Exercise: Reading the records below, count the lines in which the string "Examples" appears; write the number only.

◆ ◆ ◆

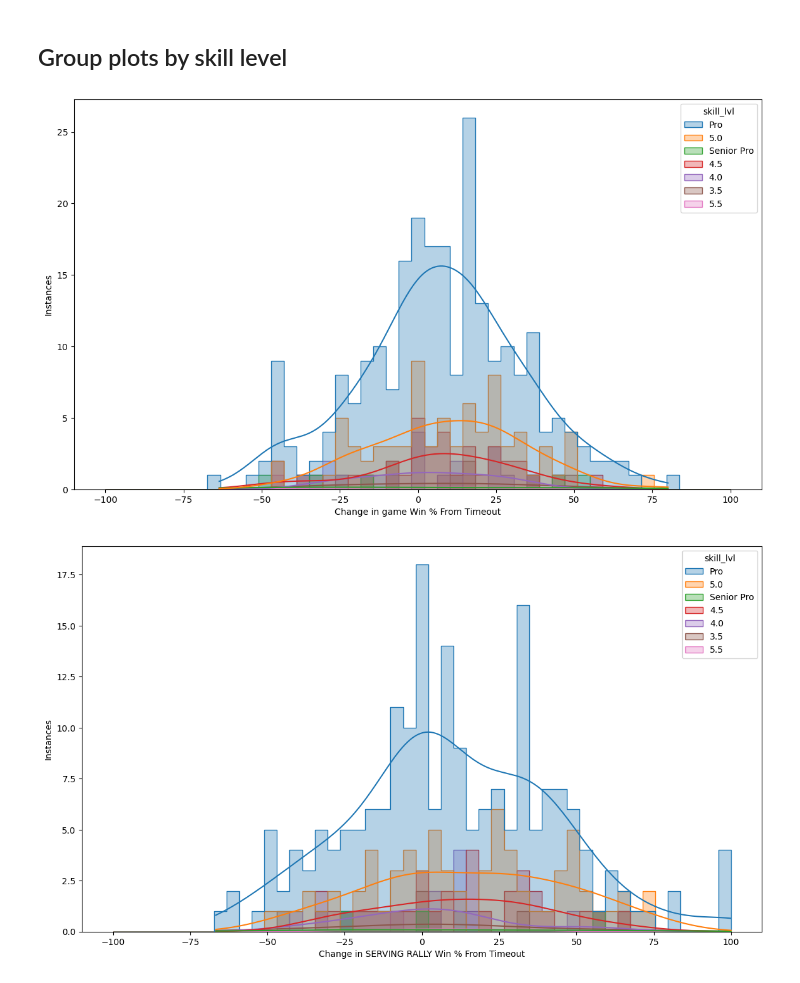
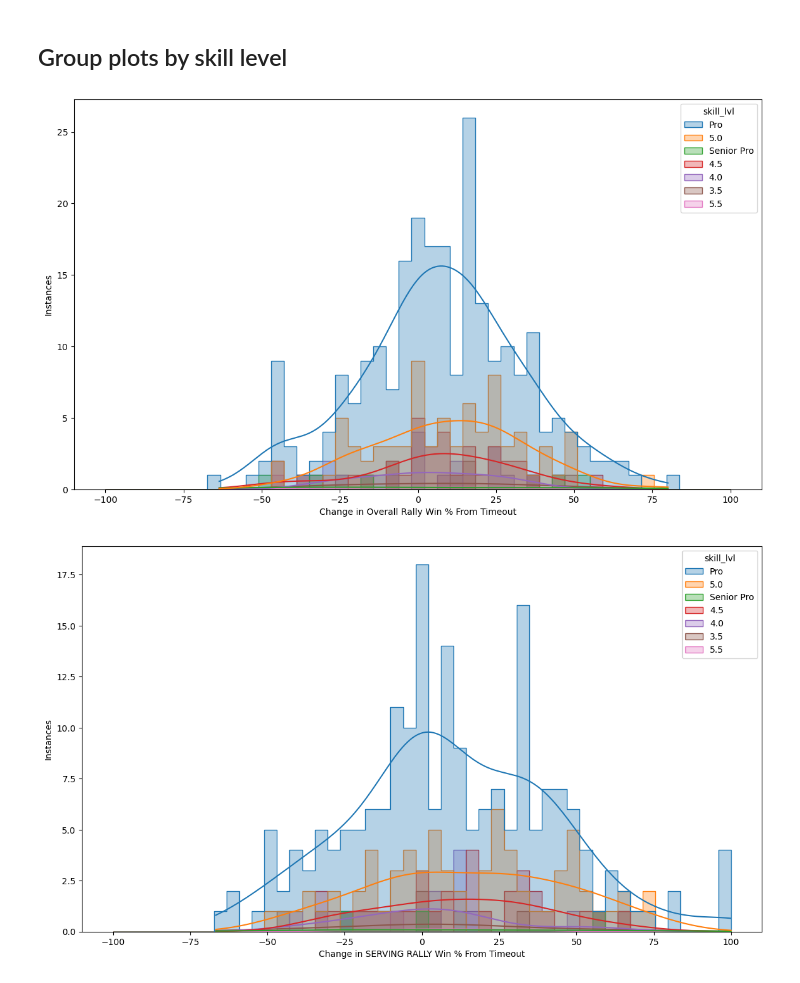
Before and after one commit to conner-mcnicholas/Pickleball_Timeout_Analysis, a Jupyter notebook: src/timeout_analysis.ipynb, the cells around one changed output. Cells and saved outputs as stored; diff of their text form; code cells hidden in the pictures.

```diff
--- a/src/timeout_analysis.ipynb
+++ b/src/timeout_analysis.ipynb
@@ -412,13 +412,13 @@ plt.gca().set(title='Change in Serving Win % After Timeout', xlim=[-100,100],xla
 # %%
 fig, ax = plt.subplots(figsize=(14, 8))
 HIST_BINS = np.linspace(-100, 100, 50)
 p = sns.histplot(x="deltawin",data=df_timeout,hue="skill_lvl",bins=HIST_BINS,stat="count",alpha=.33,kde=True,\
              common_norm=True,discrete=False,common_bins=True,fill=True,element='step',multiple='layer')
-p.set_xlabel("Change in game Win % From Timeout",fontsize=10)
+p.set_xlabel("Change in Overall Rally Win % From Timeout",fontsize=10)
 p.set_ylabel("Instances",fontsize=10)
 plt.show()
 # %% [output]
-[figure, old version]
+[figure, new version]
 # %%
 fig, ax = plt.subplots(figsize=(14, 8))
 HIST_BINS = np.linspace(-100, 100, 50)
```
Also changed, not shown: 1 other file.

◆ ◆ ◆

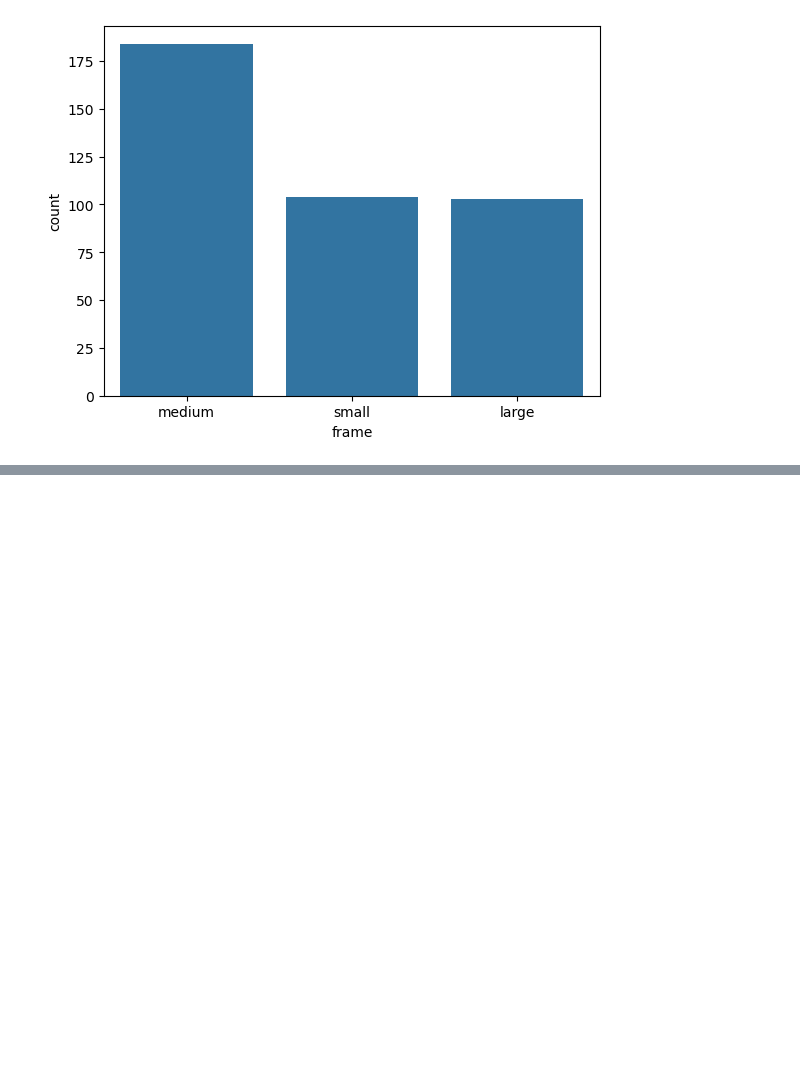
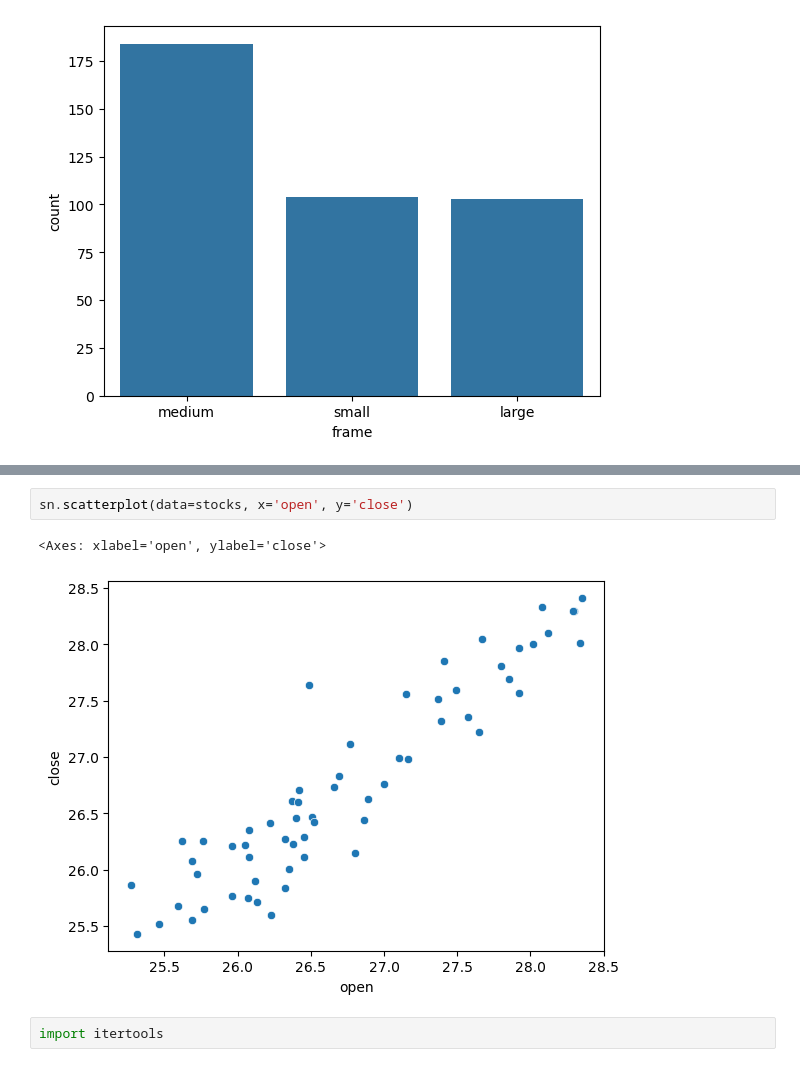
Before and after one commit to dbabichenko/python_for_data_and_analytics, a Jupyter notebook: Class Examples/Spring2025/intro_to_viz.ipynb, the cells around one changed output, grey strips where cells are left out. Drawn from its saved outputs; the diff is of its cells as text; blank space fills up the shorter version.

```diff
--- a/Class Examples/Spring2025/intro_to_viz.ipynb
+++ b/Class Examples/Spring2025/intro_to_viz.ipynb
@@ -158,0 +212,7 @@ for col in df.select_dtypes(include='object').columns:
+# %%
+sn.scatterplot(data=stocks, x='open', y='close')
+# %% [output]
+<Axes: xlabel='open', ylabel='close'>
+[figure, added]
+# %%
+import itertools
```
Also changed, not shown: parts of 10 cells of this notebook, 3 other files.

◆ ◆ ◆

Written response: 3